The first film adaptation of Daphne du Maurier’s 1938 novel Rebecca (1940), quite famously directed by Alfred Hitchcock, is a delicious, melodramatic ghost story about a young woman (Joan Fontaine) haunted by the memory of her husband’s first wife, full of style and intrigue and Laurence Olivier saying devilish things like, “I’m asking you to marry me, you little fool.” This new Rebecca, helmed by Ben Wheatley, is but an imitation of what Hollywood glamour and greatness looked like in 1940, produced by a studio that’s in the midst of a long-term project to zombify that era. The actors wear their cute little costumes and go through the motions of a classic, but there’s no soul to be found here, not beneath the surface, and not even in the line readings.
The new lead actors are Armie Hammer and Lily James, who are both youngish, blondeish, and incredibly beautiful—they’ve literally starred in live-action Disney remakes as a prince and princess. They’ve also both recently made gossip-mag headlines for romantic scandals. These details aren’t to say either actor is untalented, nor to suggest they’re secretly undervalued. Rather, their placement at the heart of Rebecca works to highlight just how keenly this pale, rigid film is aping something it can’t quite be. Gone is Olivier’s commanding timbre, charming surliness, and overcast look; inadequately replaced by Hammer’s sun-tanned, specifically-American broadness, thinly disguised here by an English inflection and an ugly mustard suit. And Fontaine’s impassioned expressions of wide-eyed terror at playing sexual second-fiddle to a woman older, darker, and wilder are if anything sanitized by the reinterpretations of the more clumsy-sexy James, who brings the role back down to the level of generic scorned-woman weepiness.

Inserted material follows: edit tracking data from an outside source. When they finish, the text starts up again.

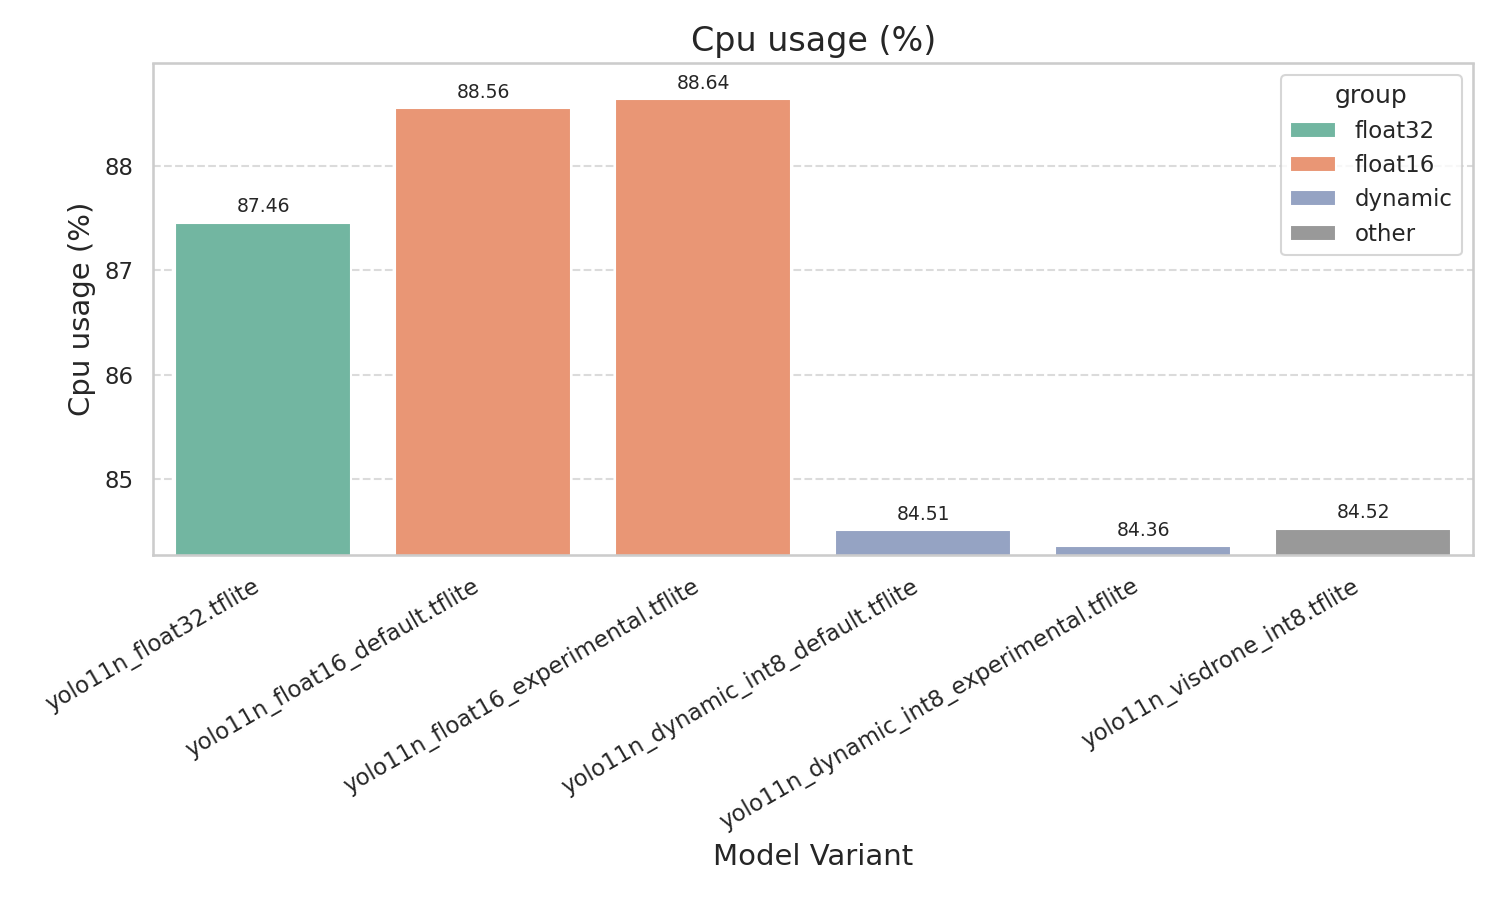
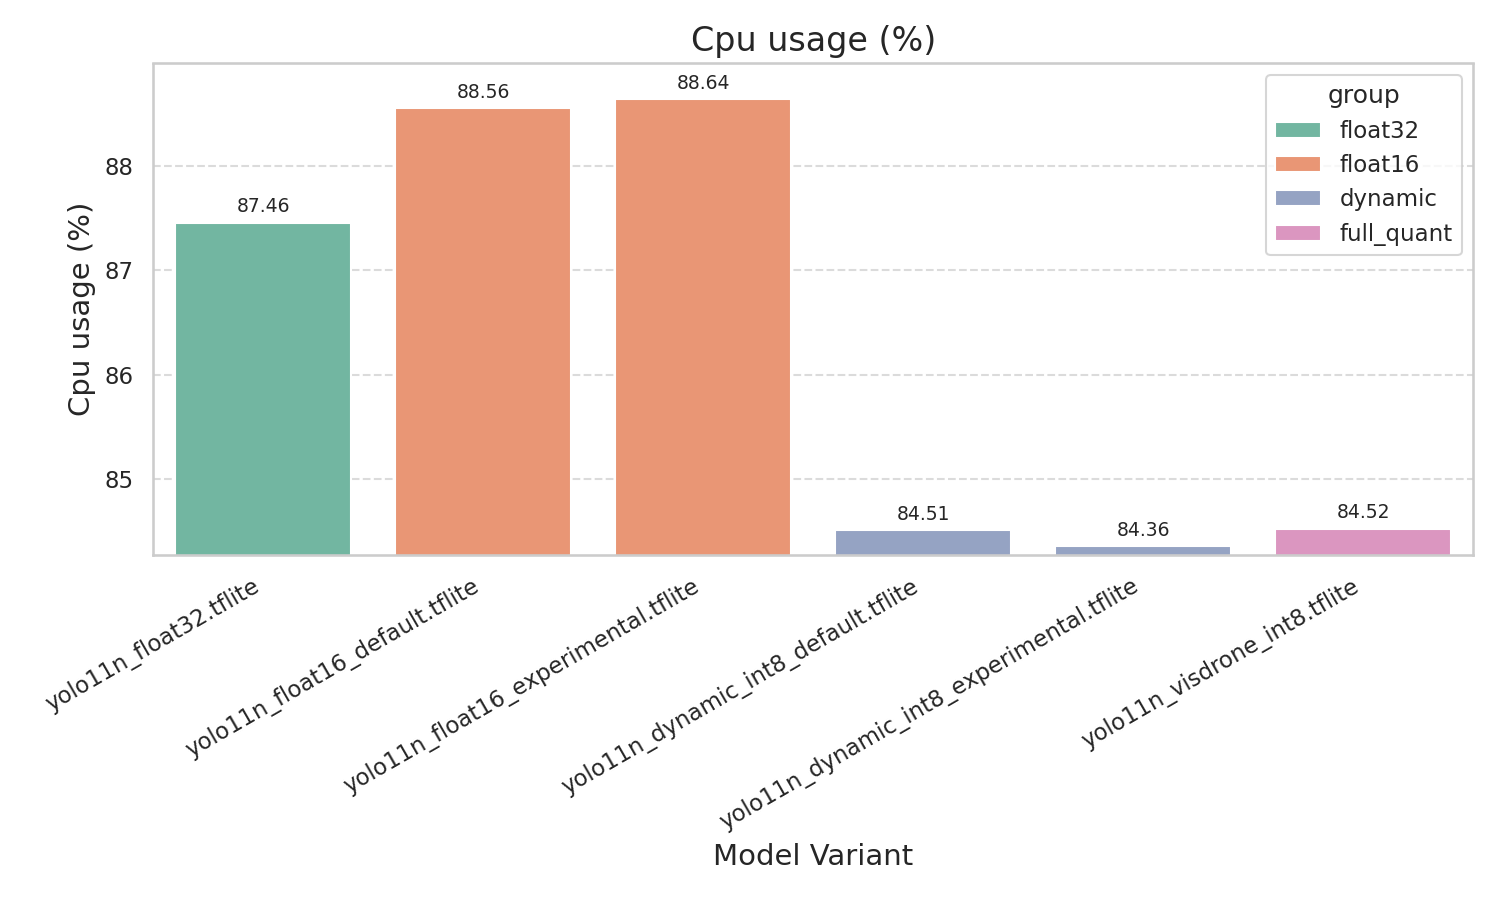
include full quantization into groups

Changed region(s): [[0.828, 0.0933, 0.9813, 0.28], [0.828, 0.5911, 0.9813, 0.6222]]

diff --git a/src/visualization/plot_benchmarks.py b/src/visualization/plot_benchmarks.py
@@ -33,7 +33,7 @@ if __name__ == '__main__':
             return 'float16'
         if 'dynamic' in name:
             return 'dynamic'
-        return 'other'
+        return 'full_quant'
 
     def get_variant(name: str) -> str:
         name = name.lower()
@@ -47,19 +47,19 @@ if __name__ == '__main__':
     df['variant'] = df['model_file'].apply(get_variant)
 
     #  float32 -> float16 -> dynamic -> other
-    group_order = ['float32', 'float16', 'dynamic', 'other']
+    group_order = ['float32', 'float16', 'dynamic', 'full_quant']
     variant_order = ['base', 'latency', 'size']
     df['_g'] = pd.Categorical(df['group'], categories=group_order, ordered=True)
     df['_v'] = pd.Categorical(df['variant'], categories=variant_order, ordered=True)
     df_sorted = df.sort_values(by=['_g', '_v', 'model_file']).reset_index(drop=True)
 
     # Color palette per group
-    base_palette = sns.color_palette('Set2', 3) 
+    base_palette = sns.color_palette('Set2', 4) 
     palette_map = {
         'float32': base_palette[0],
         'float16': base_palette[1],
         'dynamic': base_palette[2],
-        'other': (0.6, 0.6, 0.6),  #  fallback
+        'full_quant': base_palette[3]
     }
 
     output_dir = 'output/plots'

Although the colors in the upbeat first act of Wheatley’s Rebecca are often lurid (particularly for one who recently watched the monochrome original), the film is composed in a color palette I can only think to call Netflix sepia—a grading that doesn’t evoke the texture of celluloid-era studio filmmaking but just occasionally dampens its compositions in heavily post-corrected frames that play as if they were produced under cheap tinted gels. Shots do not linger, and the camera does not move unexpectedly. There is no version of Hitchcock’s creative empty tracking shot that follows an invisible Rebecca around the room. There is sex, but only in the abstract. And desperately little longing—iconic queer villain Mrs. Danvers (a perfectly bitchy Kristin Scott Thomas) is the most interesting character in the story, but she isn’t consumed by the same fire for Rebecca.
There is one interesting dream sequence where the second Mrs. de Winter envisions being eaten alive by growing vines, Cedric Diggory-style, as well as an upside-down ball where our heroine serves a bit of Jennifer Connelly in Labyrinth (1986), but the film never really achieves pleasurable excess. There is no laughter, are no gasps. For a story with as many twists and turns as Rebecca, the whole affair is resoundingly flat—the Netflix-original style-guide having presumably curtailed any possibility of perversion.
Perhaps most disappointingly, Wheatley and his longtime cinematographer Laurie Rose rarely play around with light and shadow, a foundational technique for the original film (and most other screen adaptations of Gothic romances). Early in the film, we do see Lily James lying defeated on her cramped bed while listening to Mrs. Van Hopper (a hilarious Ann Dowd, chewing the scenery as she ought to) complaining about her behavior while a single crack of light falls across her face. Briefly, I thought—they’re doing it! But aside from that, the dark is never dark enough, and the light never entices or stuns us. Everything the camera sees falls into some range of acceptable, plain visibility that sucks most of the story’s fun and mystery right out of the frame.
Of course, Rebecca doesn’t claim to be adapting the 1940 film, but rather du Maurier’s original novel, and some of the more interesting elements indeed occur when the screenplay veers away from Hitchcock to stick to the book instead. Namely, its commitment to the gory details of the text’s big reveal means that James’ Mrs. de Winter gets to be a little bit evil—or at least morally ambiguous. But while that’s a refreshing change of pace, the movie does little in this newfound gray area. Even the film’s sunny epilogue works to blunt the melodrama that came before. It’s as if the raison d’etre of this remake was to befit the studio’s “strong female lead” and “more titles related to Hollywood” submenus—nothing more complicated, lest its makers confuse the algorithm. [★★]
Cassidy Olsen is a film critic, culture journalist and screenwriter based in Dublin, Ireland.